The rule of law remains absent in most countries of the Middle East
The rule of law remains absent in most countries of the Middle East, even though their societies are in direst need of it as a means of protection from political despotism on the one hand, and from tyrannical and repressive religious extremism that bans what it dislikes and legitimizes what suits its ambitions, on the other. The upholding of law is requisite for combating corruption within government,administration, and economy. It puts a halt to bribery, favoritism,nepotism, fraud, extortion and the misuse and abuse of power, not to mention forgery in elections, legislative and judicial manipulation,environmental tampering and scorn for the very sanctity of life.
In our Arab societies, there is a thin and dubious line between divine laws and human legislation. Religions, after all, can best serve as value resources for constitutions, whereas a legislative authority that is constituted by free and fair elections must frame conventional laws that are to be upheld by an independent judiciary. The application of such laws is to be carried out in a manner that is not influenced by self-interested patronage or selective advantage.Most Arab constitutions still suffer from discrepancies and contradictions. Moreover, the mechanisms of their interpretation and implementation fall short of the required standards of constitutional justice.
This calls for waging intensive campaigns of popular awareness and legal reform through the channels of education

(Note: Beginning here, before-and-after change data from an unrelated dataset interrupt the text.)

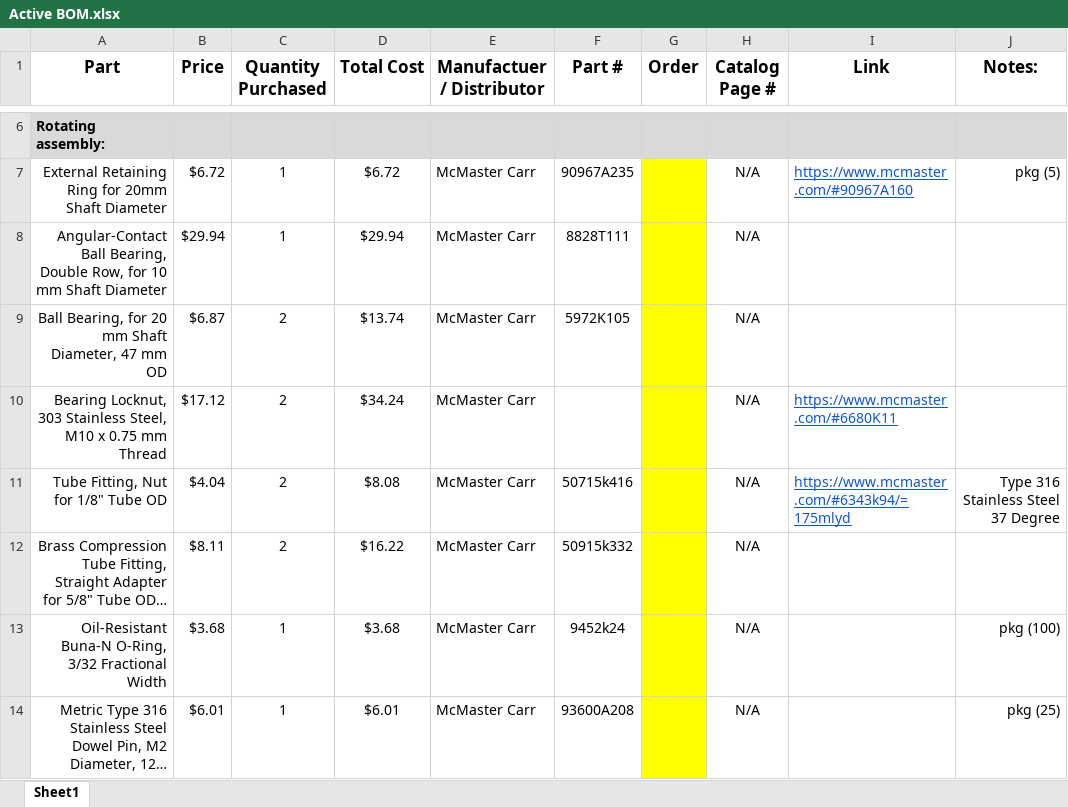
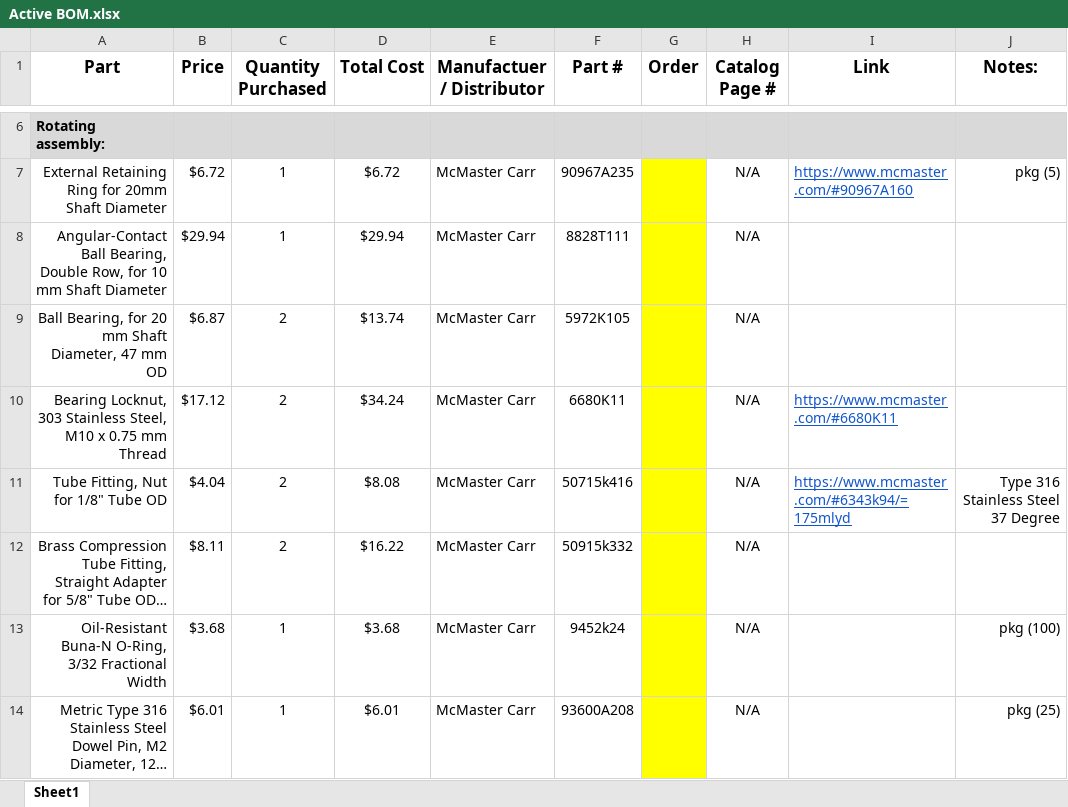
Before and after one commit to psas/electric-feed-system-prototype, an Excel workbook: Purchasing/Active BOM.xlsx, sheet Sheet1, drawn as a sheet; only a part is shown, gaps mark what is left out; long unchanged cells end in …; values as stored, in another font and other column widths than the file's, no borders; the diff names each change by its address in the sheet, - before the commit and + after, or states it on an @@ line.

```diff
--- a/Purchasing/Active BOM.xlsx (sheet Sheet1)
+++ b/Purchasing/Active BOM.xlsx (sheet Sheet1)
-F10 (Part #): (empty)
+F10 (Part #): 6680K11
```
Also changed, not shown: 2 other files.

and the media on various levels. The peoples of this region yearn for, and look forward to, states that honor the rule of law where equal citizenship prevails based on equal rights and duties, making room for political, intellectual and cultural diversity. Our societies seek after states that do not discriminate on the basis of religion, creed, gender, race or color but that will establish legal guarantees of its citizens’ rights and provide equal opportunities for all.